*TASK BRIEF:* Lines of the records that hold the word "spin" are to be counted; give the number and nothing more.

*MATERIAL FOR THE TASK:*

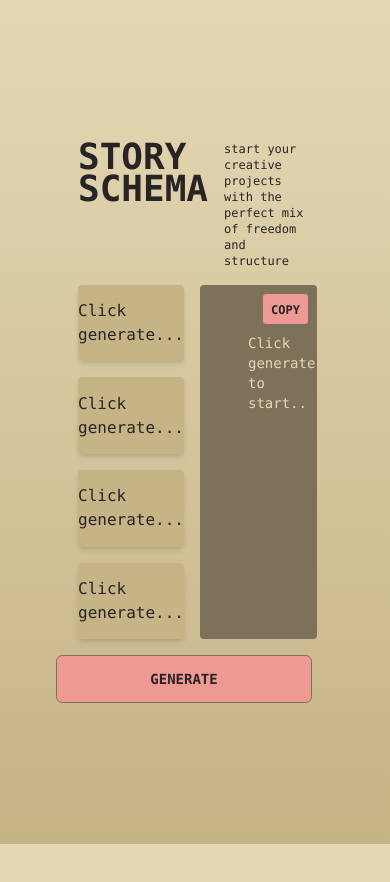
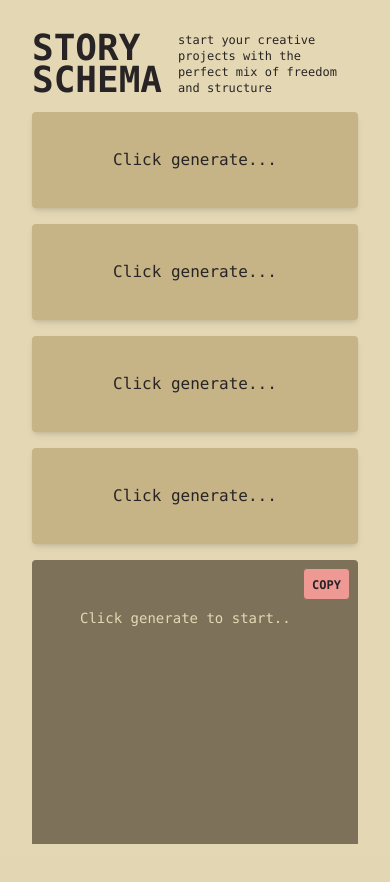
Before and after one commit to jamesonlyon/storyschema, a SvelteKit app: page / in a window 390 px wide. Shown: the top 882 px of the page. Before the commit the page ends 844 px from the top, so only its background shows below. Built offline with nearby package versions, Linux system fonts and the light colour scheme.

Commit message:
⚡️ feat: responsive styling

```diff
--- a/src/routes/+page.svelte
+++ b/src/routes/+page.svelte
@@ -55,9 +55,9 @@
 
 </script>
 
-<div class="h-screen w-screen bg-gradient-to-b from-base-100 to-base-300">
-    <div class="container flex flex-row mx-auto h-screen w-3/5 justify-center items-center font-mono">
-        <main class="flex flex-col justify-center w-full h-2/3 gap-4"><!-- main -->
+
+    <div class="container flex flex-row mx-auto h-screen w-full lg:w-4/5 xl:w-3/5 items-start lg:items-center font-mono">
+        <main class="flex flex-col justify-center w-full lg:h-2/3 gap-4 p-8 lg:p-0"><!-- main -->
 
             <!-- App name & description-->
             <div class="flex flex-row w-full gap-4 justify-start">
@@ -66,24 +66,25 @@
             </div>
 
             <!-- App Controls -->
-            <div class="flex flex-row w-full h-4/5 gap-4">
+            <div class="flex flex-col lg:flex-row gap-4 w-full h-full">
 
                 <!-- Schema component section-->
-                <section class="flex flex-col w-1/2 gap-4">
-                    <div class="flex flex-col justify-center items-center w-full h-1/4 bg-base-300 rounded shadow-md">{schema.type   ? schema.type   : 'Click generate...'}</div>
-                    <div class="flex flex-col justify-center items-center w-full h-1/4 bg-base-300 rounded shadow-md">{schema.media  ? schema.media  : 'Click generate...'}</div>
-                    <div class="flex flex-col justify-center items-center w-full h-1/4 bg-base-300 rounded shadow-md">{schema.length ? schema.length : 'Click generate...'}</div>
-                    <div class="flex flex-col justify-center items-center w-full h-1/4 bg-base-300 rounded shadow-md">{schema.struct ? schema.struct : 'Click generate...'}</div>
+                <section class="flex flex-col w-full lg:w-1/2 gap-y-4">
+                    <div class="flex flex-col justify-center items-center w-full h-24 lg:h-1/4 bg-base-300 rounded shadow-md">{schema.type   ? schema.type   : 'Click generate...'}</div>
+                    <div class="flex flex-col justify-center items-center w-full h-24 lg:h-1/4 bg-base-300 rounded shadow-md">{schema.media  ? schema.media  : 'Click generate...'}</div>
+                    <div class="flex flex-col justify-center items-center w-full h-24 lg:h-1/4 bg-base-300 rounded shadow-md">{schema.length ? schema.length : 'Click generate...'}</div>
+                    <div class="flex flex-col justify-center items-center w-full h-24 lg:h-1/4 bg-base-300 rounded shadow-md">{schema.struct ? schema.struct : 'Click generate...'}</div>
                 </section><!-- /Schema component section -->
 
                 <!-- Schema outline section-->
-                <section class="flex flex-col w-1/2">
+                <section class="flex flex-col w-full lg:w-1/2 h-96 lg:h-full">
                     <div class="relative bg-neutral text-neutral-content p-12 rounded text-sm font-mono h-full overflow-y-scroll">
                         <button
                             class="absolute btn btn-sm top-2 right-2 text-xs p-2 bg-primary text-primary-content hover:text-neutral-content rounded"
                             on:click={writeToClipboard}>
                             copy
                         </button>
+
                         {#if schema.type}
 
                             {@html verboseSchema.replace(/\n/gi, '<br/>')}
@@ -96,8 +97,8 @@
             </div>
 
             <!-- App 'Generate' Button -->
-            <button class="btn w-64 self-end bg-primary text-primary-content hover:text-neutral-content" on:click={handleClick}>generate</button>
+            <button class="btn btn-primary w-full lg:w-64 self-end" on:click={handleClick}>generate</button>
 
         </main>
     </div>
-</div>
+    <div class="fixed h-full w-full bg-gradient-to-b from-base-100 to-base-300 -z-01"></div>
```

==

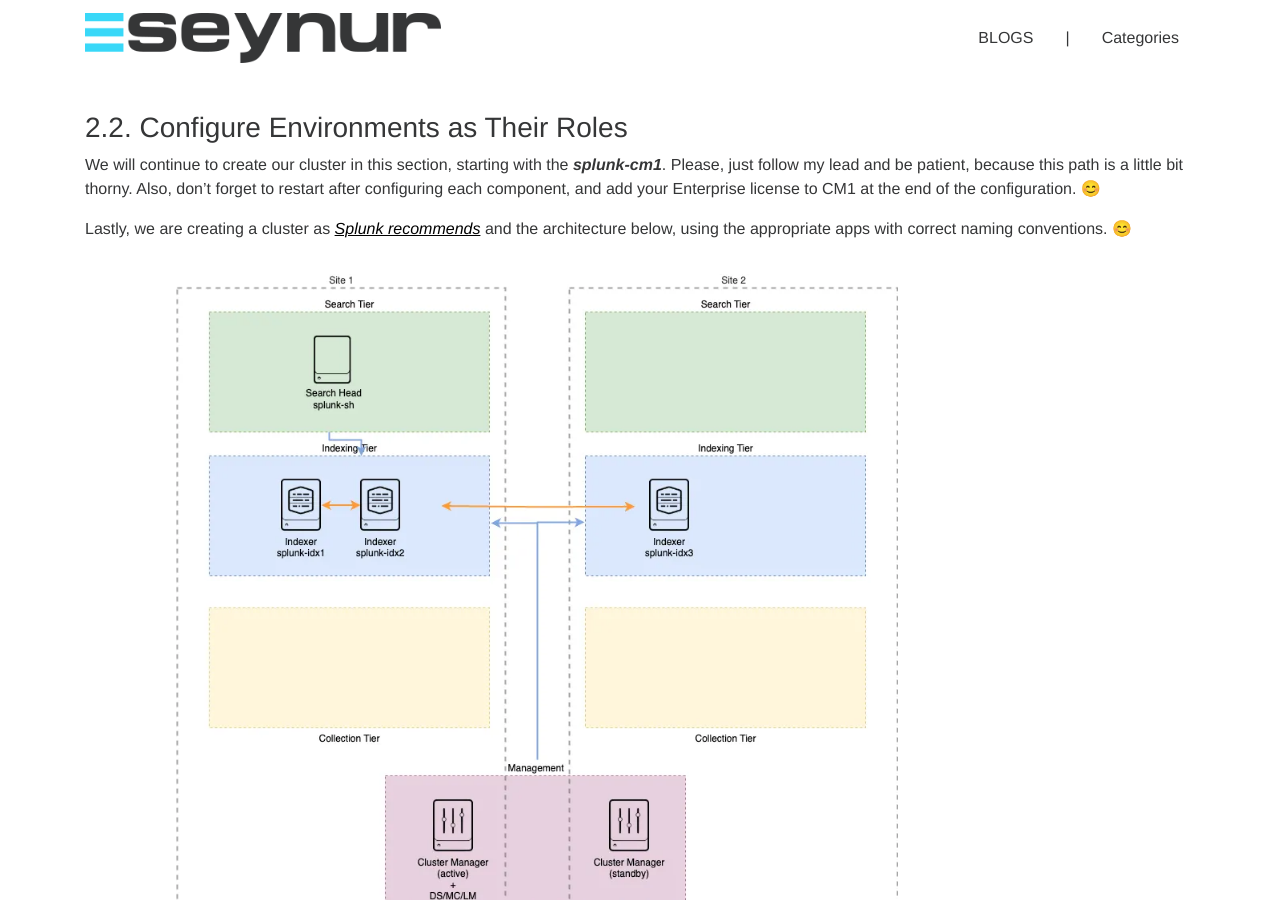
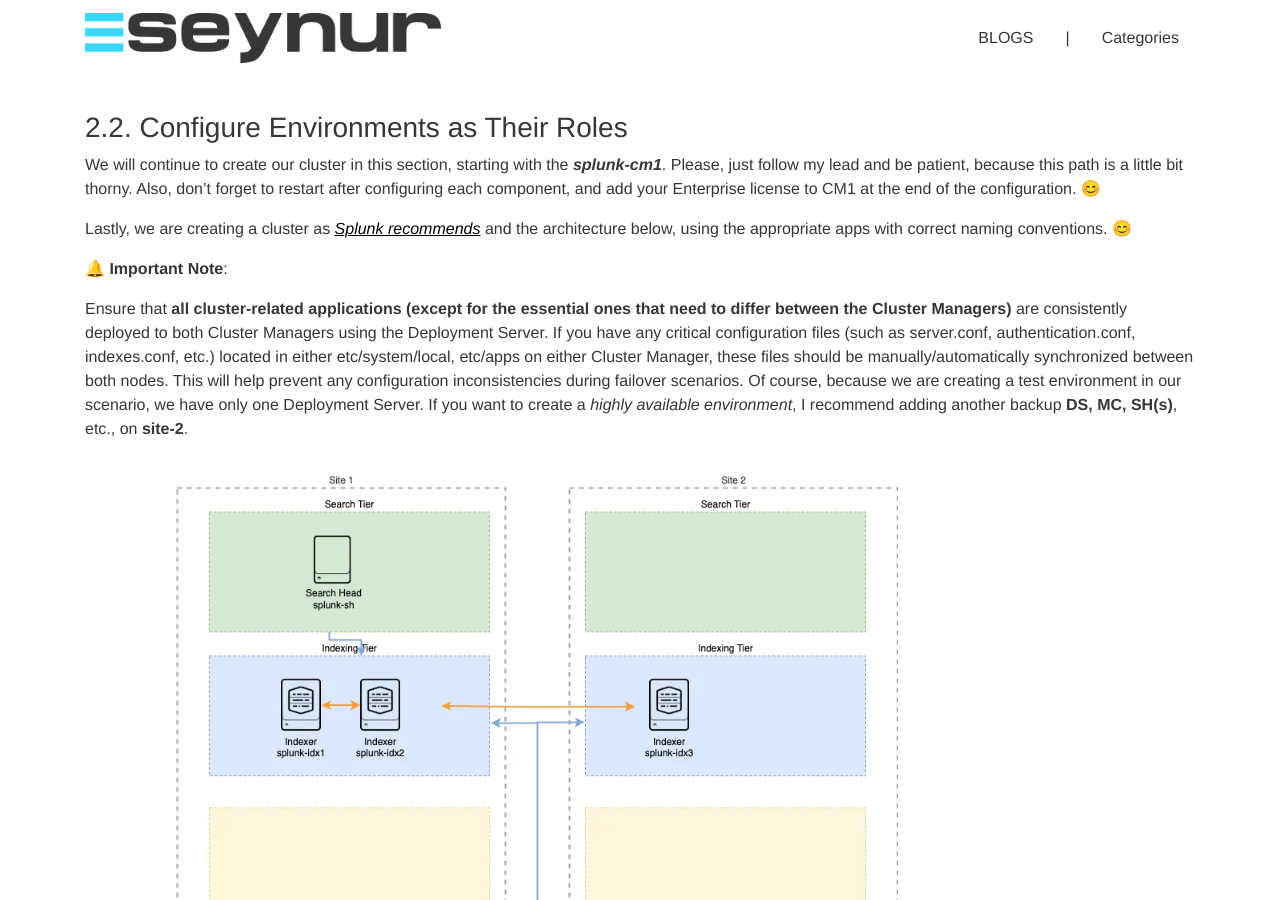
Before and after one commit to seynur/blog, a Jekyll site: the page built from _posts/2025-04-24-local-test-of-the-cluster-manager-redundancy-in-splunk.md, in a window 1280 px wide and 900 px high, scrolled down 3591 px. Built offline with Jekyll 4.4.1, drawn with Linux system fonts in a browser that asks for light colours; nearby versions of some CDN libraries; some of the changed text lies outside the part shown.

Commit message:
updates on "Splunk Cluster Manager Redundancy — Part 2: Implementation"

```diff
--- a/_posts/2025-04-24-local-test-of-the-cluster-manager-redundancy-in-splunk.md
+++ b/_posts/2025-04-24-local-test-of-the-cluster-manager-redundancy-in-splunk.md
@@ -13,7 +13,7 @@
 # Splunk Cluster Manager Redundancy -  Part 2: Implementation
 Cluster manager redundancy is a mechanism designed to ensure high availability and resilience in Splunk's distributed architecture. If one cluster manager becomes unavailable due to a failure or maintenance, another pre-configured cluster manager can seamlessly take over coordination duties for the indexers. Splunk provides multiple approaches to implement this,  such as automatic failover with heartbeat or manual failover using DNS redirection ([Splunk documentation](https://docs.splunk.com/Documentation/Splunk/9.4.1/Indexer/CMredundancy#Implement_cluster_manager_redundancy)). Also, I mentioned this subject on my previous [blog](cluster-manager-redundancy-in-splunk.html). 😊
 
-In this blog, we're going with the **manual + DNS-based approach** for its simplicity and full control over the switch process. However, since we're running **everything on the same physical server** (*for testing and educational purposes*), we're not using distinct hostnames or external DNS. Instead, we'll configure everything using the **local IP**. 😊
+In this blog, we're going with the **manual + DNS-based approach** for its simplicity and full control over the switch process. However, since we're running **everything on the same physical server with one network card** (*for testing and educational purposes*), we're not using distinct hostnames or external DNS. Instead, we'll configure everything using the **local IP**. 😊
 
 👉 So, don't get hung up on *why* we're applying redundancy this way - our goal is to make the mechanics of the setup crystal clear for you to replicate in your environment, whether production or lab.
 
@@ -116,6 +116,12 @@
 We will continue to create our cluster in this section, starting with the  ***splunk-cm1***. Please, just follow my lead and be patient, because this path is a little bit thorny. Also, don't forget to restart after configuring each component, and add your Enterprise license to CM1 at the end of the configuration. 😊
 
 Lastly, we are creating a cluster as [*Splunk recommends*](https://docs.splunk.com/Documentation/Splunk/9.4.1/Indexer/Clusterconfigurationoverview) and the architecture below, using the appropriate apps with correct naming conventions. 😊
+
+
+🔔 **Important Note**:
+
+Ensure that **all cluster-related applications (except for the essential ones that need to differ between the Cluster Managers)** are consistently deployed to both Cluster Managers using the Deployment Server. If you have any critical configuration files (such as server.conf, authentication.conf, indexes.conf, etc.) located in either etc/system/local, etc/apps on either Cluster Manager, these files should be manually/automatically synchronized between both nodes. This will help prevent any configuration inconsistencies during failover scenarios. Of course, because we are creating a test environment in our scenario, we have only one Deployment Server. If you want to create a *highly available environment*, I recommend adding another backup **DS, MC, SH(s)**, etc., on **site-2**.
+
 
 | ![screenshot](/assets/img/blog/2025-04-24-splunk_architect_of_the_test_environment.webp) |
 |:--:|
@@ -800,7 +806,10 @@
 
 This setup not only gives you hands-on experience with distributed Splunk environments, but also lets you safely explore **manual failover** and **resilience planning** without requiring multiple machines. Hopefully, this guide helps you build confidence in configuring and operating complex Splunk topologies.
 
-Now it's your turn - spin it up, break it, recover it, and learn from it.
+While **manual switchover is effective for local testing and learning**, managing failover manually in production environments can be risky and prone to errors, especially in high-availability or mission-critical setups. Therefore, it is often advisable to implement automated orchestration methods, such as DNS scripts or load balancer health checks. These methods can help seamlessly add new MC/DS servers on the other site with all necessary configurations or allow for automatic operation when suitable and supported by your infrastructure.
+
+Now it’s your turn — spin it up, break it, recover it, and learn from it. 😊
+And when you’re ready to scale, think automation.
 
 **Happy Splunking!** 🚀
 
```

*RESULT OF THE TASK:* 2